# Data listing
Start of Block

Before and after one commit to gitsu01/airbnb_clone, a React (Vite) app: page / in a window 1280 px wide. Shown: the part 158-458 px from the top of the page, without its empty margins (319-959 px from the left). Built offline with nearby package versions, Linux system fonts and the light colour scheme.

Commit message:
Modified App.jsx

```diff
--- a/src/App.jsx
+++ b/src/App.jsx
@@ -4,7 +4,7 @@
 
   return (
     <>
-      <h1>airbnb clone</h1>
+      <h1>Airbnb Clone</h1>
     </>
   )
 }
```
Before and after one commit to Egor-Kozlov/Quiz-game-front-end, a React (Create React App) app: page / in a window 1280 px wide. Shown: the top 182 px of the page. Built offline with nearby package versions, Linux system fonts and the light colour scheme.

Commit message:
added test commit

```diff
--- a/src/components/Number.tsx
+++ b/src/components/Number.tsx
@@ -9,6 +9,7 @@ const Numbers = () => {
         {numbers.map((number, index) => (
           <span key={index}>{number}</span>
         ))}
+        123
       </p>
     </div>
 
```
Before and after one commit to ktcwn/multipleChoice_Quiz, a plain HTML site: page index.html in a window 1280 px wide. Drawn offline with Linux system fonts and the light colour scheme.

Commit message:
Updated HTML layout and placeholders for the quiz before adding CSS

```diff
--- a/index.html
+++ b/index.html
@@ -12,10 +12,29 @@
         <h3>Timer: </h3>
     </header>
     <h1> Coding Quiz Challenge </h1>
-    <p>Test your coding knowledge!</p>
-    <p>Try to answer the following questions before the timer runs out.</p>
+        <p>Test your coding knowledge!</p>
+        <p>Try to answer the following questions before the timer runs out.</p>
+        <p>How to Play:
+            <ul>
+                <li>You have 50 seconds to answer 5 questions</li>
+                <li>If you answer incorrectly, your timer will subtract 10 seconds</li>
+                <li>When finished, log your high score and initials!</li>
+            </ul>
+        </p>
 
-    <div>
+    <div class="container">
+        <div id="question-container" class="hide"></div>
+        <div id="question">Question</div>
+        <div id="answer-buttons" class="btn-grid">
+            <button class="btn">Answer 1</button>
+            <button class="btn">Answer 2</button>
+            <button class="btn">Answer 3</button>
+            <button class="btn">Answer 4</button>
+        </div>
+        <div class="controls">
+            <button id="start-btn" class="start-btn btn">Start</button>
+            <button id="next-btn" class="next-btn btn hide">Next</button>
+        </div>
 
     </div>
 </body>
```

End of Block

# Task details
Could you set down each entry above word for word?

# Task solution
Before and after one commit to gitsu01/airbnb_clone, a React (Vite) app: page / in a window 1280 px wide. Shown: the part 158-458 px from the top of the page, without its empty margins (319-959 px from the left). Built offline with nearby package versions, Linux system fonts and the light colour scheme.

Commit message:
Modified App.jsx

```diff
--- a/src/App.jsx
+++ b/src/App.jsx
@@ -4,7 +4,7 @@
 
   return (
     <>
-      <h1>airbnb clone</h1>
+      <h1>Airbnb Clone</h1>
     </>
   )
 }
```
Before and after one commit to Egor-Kozlov/Quiz-game-front-end, a React (Create React App) app: page / in a window 1280 px wide. Shown: the top 182 px of the page. Built offline with nearby package versions, Linux system fonts and the light colour scheme.

Commit message:
added test commit

```diff
--- a/src/components/Number.tsx
+++ b/src/components/Number.tsx
@@ -9,6 +9,7 @@ const Numbers = () => {
         {numbers.map((number, index) => (
           <span key={index}>{number}</span>
         ))}
+        123
       </p>
     </div>
 
```
Before and after one commit to ktcwn/multipleChoice_Quiz, a plain HTML site: page index.html in a window 1280 px wide. Drawn offline with Linux system fonts and the light colour scheme.

Commit message:
Updated HTML layout and placeholders for the quiz before adding CSS

```diff
--- a/index.html
+++ b/index.html
@@ -12,10 +12,29 @@
         <h3>Timer: </h3>
     </header>
     <h1> Coding Quiz Challenge </h1>
-    <p>Test your coding knowledge!</p>
-    <p>Try to answer the following questions before the timer runs out.</p>
+        <p>Test your coding knowledge!</p>
+        <p>Try to answer the following questions before the timer runs out.</p>
+        <p>How to Play:
+            <ul>
+                <li>You have 50 seconds to answer 5 questions</li>
+                <li>If you answer incorrectly, your timer will subtract 10 seconds</li>
+                <li>When finished, log your high score and initials!</li>
+            </ul>
+        </p>
 
-    <div>
+    <div class="container">
+        <div id="question-container" class="hide"></div>
+        <div id="question">Question</div>
+        <div id="answer-buttons" class="btn-grid">
+            <button class="btn">Answer 1</button>
+            <button class="btn">Answer 2</button>
+            <button class="btn">Answer 3</button>
+            <button class="btn">Answer 4</button>
+        </div>
+        <div class="controls">
+            <button id="start-btn" class="start-btn btn">Start</button>
+            <button id="next-btn" class="next-btn btn hide">Next</button>
+        </div>
 
     </div>
 </body>
```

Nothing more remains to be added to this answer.